In order for research to be ethically acceptable and reliable and for its results to be credible, the research must be conducted according to the responsible conduct of research. Applying the guidelines for the responsible conduct of research within the research community constitutes a form of self-regulation, and it is also an integral part of the quality assurance of research organisations.
There are basically two courses of action in determining scientific misconduct, investigating allegations and imposing sanctions: a model based on legislation and a self-regulation model by the scientific community. When an investigation leans on national legislation, serious research misconduct is, in this case, also a crime. It is not so within the self-regulation framework. Instead, the scientific community itself will rectify the situation, following academic practices, and will consequently carry out an investigation and impose sanctions, using mutually agreed rules.
Finland employs a framework which is based on the national guidelines, first published in 1994, on the identification and investigation of responsible conduct of research (RCR) violations.

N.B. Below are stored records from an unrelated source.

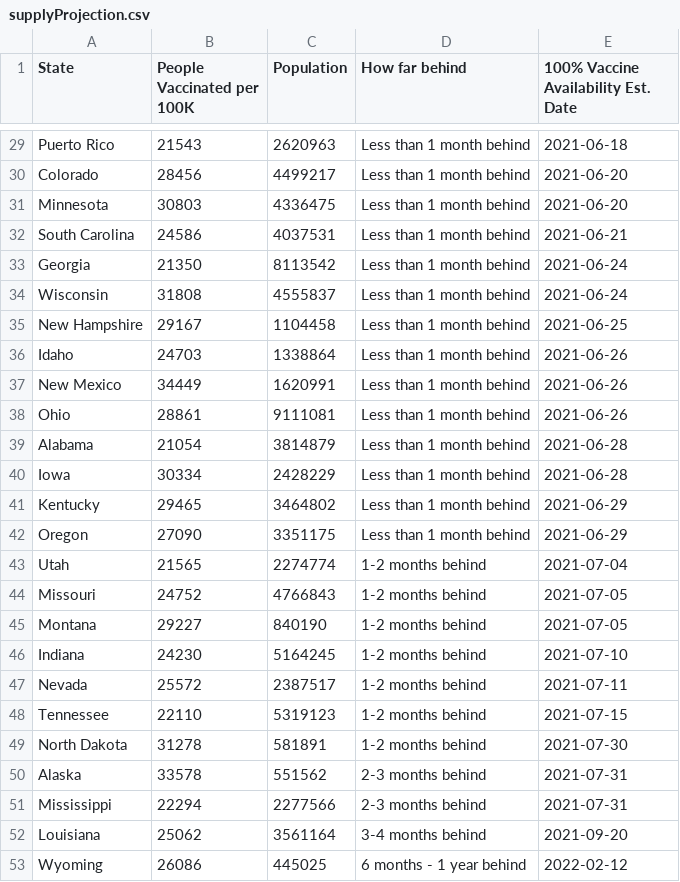
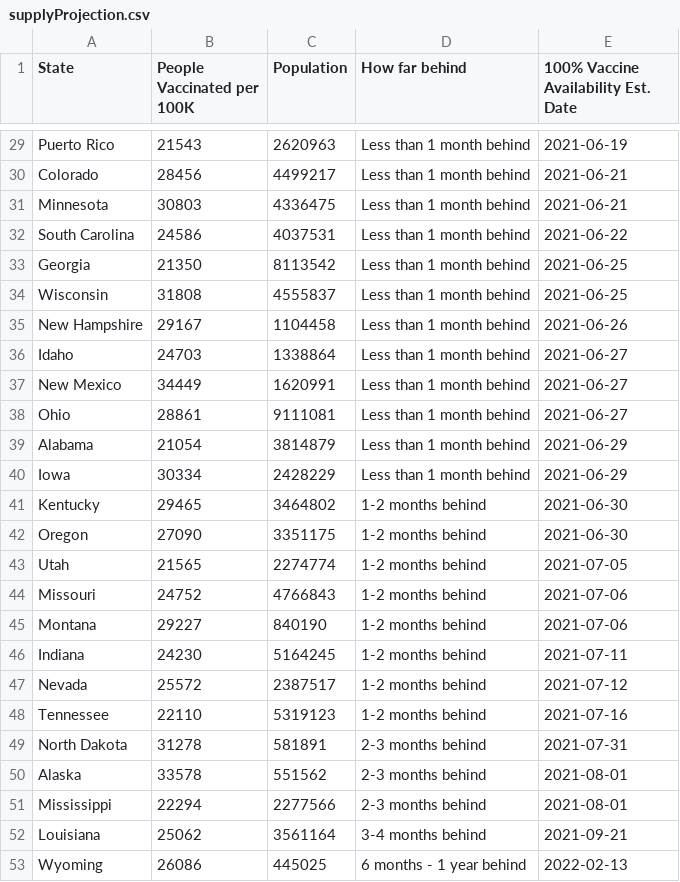
Before and after one commit to anesta95/veryWellVaccineDataTracker, a CSV file: chartData/supplyProjection.csv, drawn as a sheet; only a part is shown, gaps mark what is left out; the diff covers the shown part only; the diff names each change by its address in the sheet, - before the commit and + after, or states it on an @@ line.

```diff
--- a/chartData/supplyProjection.csv
+++ b/chartData/supplyProjection.csv
-E29: 2021-06-18
+E29: 2021-06-19
-E30:E31: 2021-06-20
+E30:E31: 2021-06-21
-E32: 2021-06-21
+E32: 2021-06-22
-E33:E34: 2021-06-24
+E33:E34: 2021-06-25
-E35: 2021-06-25
+E35: 2021-06-26
-E36:E38: 2021-06-26
+E36:E38: 2021-06-27
-E39:E40: 2021-06-28
+E39:E40: 2021-06-29
-D41:D42 (How far behind): Less than 1 month behind
+D41:D42 (How far behind): 1-2 months behind
-E41:E42: 2021-06-29
+E41:E42: 2021-06-30
-E43: 2021-07-04
+E43: 2021-07-05
-E44:E45: 2021-07-05
+E44:E45: 2021-07-06
-E46: 2021-07-10
+E46: 2021-07-11
-E47: 2021-07-11
+E47: 2021-07-12
-E48: 2021-07-15
+E48: 2021-07-16
-D49 (How far behind): 1-2 months behind
+D49 (How far behind): 2-3 months behind
-E49: 2021-07-30
+E49: 2021-07-31
-E50:E51: 2021-07-31
+E50:E51: 2021-08-01
-E52: 2021-09-20
+E52: 2021-09-21
-E53: 2022-02-12
+E53: 2022-02-13
```
Also changed, not shown: 27 edited cells elsewhere in this file, chartData/areWeThereYet.csv.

In addition to the internal regulations within the scientific community, its starting point is the openness and transparency of science as well as the mutual trust between researchers and research organisations.